Implement of Malice: I played these as I felt I wanted some late game card advantage as well as a way to potentially improvise out the Sly Requisitioner and then generate advantage with it. I realised that the Requisitioner was not a good card for my aggressive deck and ended up cutting it last-second for a seventeenth land – and forgetting to take out the implements as I had no other improvise cards in my deck. The implements were sideboarded out for every game two and three for Audacious Infiltrator or Fourth Bridge Prowler and Fen Hauler depending on whether I was on the play or draw (though I probably should have always played Fen Hauler as my deck could definitely support it regardless). On reflection, I’m confident I lost the matches in this tournament largely for reasons other than having Implements instead of Infiltrators/Fen Haulers in my deck (I think there was a one mulligan where I might have kept instead of mulliganing as the hand lacked pressure – and the game where I couldn’t draw a fourth land in round three, but I don’t think Infiltrator would have made a difference to the result). However this doesn’t excuse the misbuild and hopefully this lesson will help me effect less changes to my deck in the dying seconds of deckbuilding in future.
I’ve since explored trying to rebuild this sealed pool in a number of ways. I think the following deck might have been more effective. On reflection, I feel I was pulled in a bit to black with the two black cards mentioned above which made me play some weak curve fillers like Thriving Rats and Night Market Aeronaut. Going yet more to the skies with more efficient fliers might have been a more consistent and well-rounded gameplan to play to. Here’s a possible list
The previous week, my article touched a little on dealing with a ‘near-miss’ as I came close to Top 8. In this event I didn’t even prove to be a contender for Top 8. For me, dealing with a disappointing tournament performance is a slightly more straightforward process, because there’s no wiggle room for feeling remotely close to higher achievements. It’s quite interesting that a lot of my friends who were at the event also felt they performed poorly and it made me think about how much correlation there is with the fact that we (as a local group of players) prepare very little for Limited events in comparison with Constructed events. Not only do we play Limited quite infrequently compared to Constructed, but sub-elements like online discussion and the type of content we access (e.g. Articles, websites, videos) is much more skewed towards Constructed than Limited.

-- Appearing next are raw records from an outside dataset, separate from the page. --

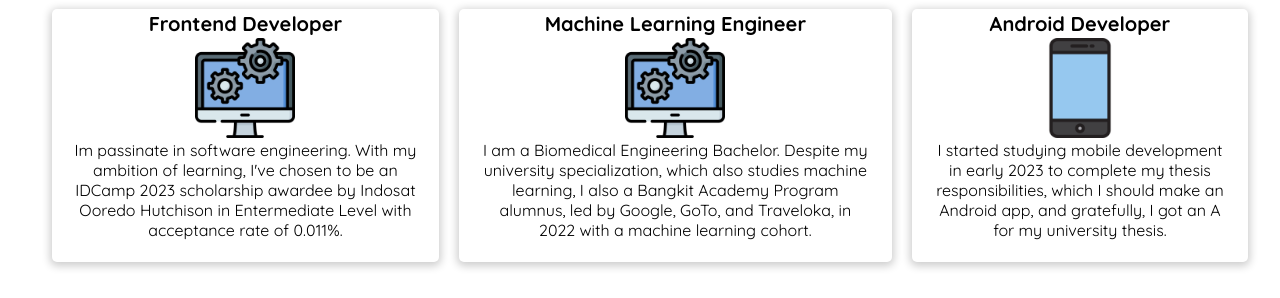
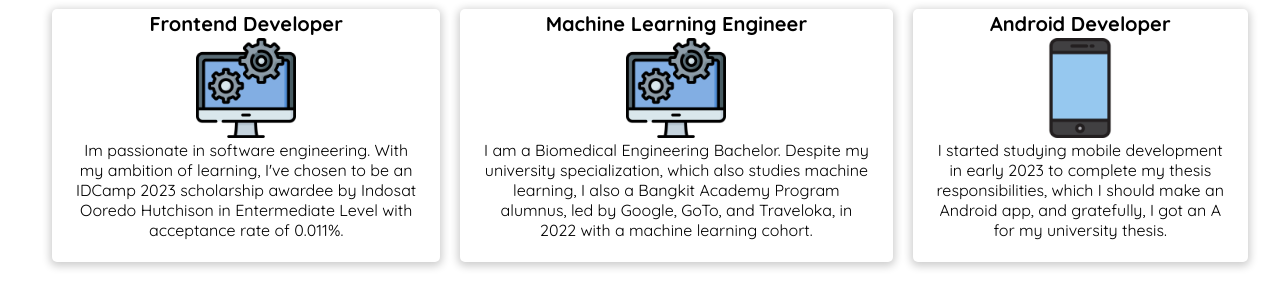
Before and after one commit to fiennaalya/Portfolio, a plain HTML site: page index.html in a window 1280 px wide. Shown: the part 1540-1838 px from the top of the page. Drawn offline with Linux system fonts and the light colour scheme; a web font is replaced by a local one.

Commit message:
change in frontend portfolio caption

```diff
--- a/index.html
+++ b/index.html
@@ -71,7 +71,7 @@
           <div class="card">
             <h2>Frontend Developer</h2>
             <img src="img/software.png" alt="Front End Developer" />
-            <p>Im passinate in software engineering. With my ambition of learning, I've chosen to be an IDCamp 2023 scholarship awardee by Indosat Ooredo Hutchison in Entermediate Level with acceptance rate of 0.011%.</p>
+            <p>Im passionate in software engineering. With my ambition of learning, I've chosen to be an IDCamp 2023 scholarship awardee by Indosat Ooredo Hutchison in Entermediate Level with acceptance rate of 0.011%.</p>
           </div>
           <div class="card">
             <h2>Machine Learning Engineer</h2>
```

While the speculation mentioned above is a whole potential topic by itself, it reminded me that I need to improve both my confidence and skills in Limited Magic. I realise that the brunt of this will come from increasing the number of Limited events I compete in but I’ll be keeping my eyes open for other opportunities to do this in the future. I currently don’t adopt Magic Online into my lifestyle, so this may be a leaf that needs turning over.
I’ve already pre-registered for the Standard PPTQ in Leicester this coming weekend. I’m unsure whether to try and beat or join the horde of Mardu Vehicles that utterly dominated Pro Tour Aether Revolt, but I’ll bring back some insights from this event for you (and hopefully have at least a positive record in the event).